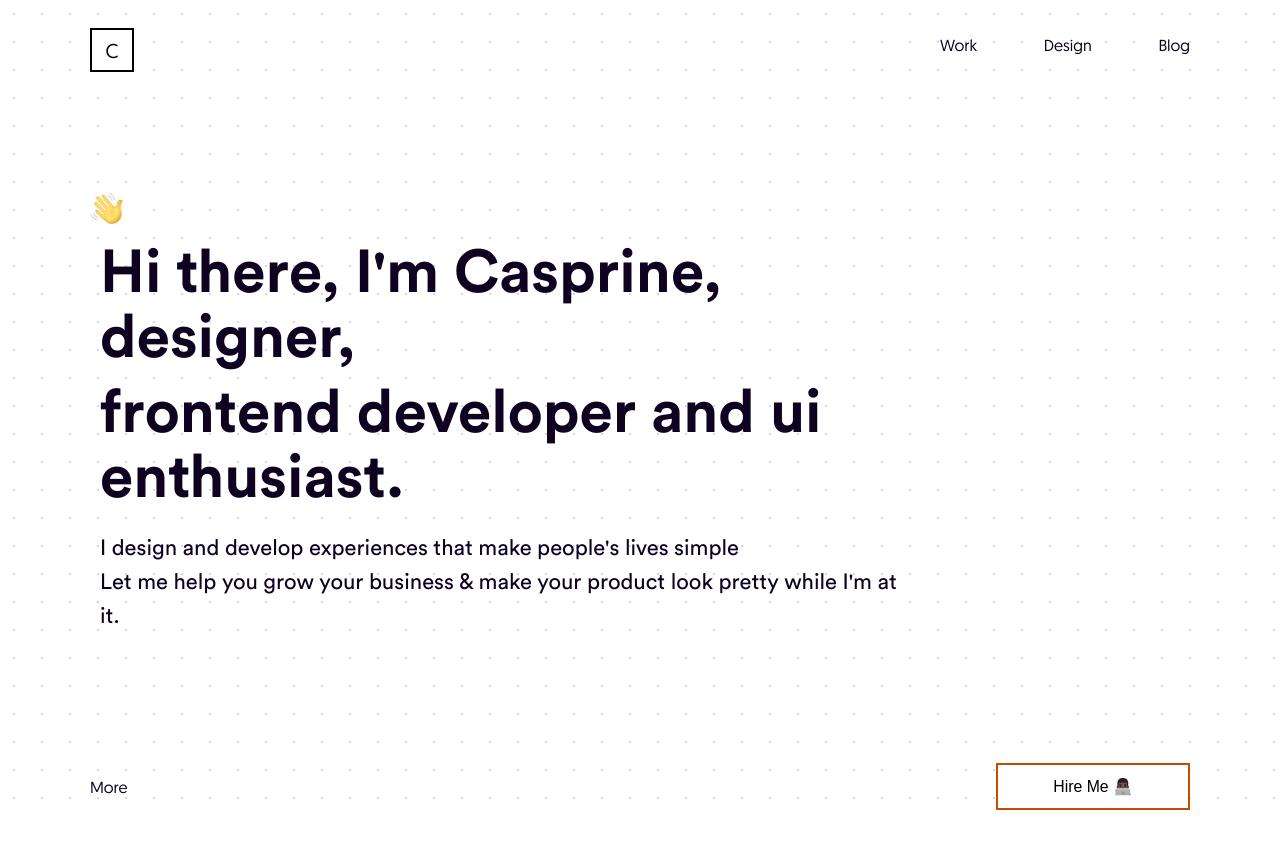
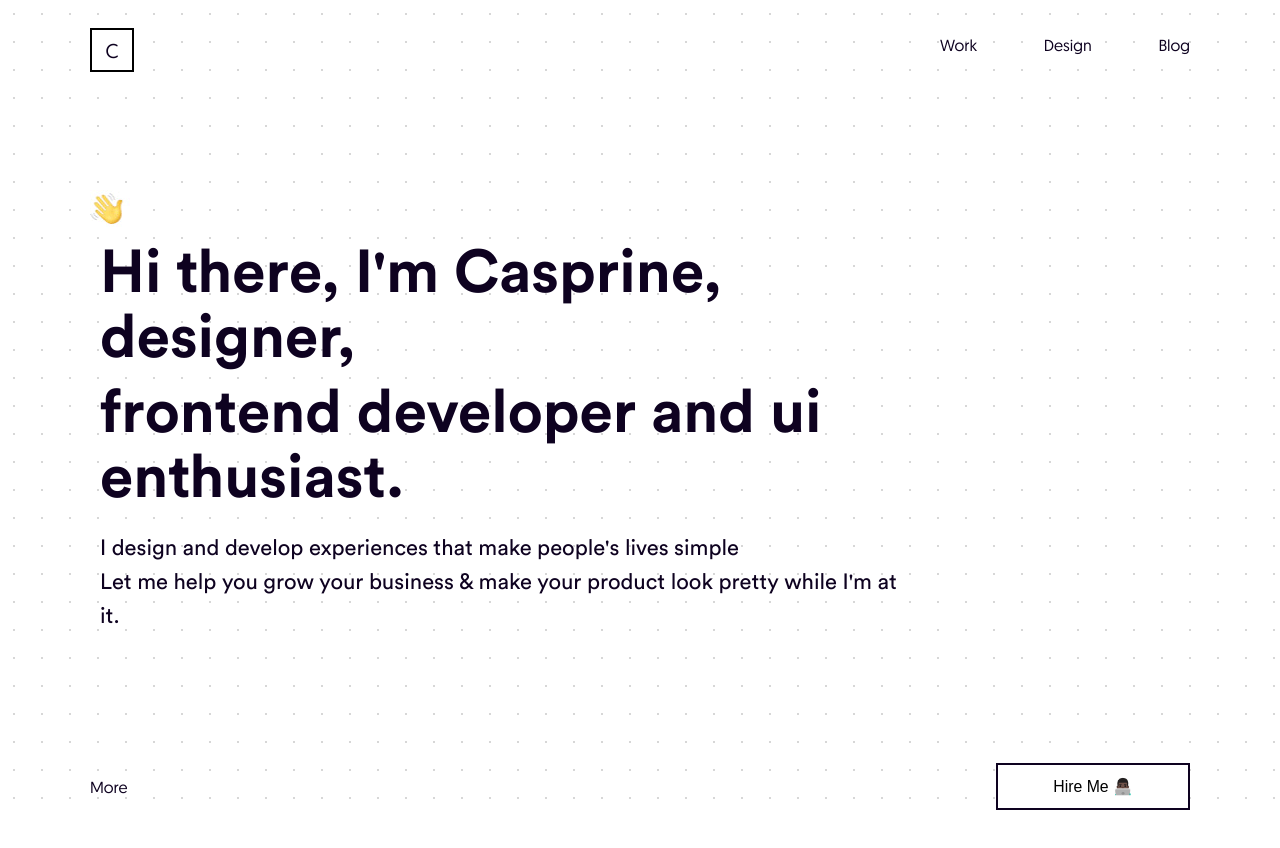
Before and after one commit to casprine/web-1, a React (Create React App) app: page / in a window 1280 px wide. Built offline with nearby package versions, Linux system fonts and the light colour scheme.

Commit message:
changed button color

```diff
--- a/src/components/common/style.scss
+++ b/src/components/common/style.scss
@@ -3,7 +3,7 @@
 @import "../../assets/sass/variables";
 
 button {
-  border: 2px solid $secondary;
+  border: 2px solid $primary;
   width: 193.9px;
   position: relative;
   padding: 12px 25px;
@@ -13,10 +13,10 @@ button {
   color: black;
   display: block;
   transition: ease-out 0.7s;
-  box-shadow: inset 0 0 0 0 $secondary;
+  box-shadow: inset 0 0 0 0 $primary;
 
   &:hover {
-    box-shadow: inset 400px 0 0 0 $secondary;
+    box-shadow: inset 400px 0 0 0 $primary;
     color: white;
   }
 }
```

┄┄┄┄┄┄┄┄┄┄

Only lines holding the word "button" are wanted; list them all from the material.

Response below:
changed button color
 button {
@@ -13,10 +13,10 @@ button {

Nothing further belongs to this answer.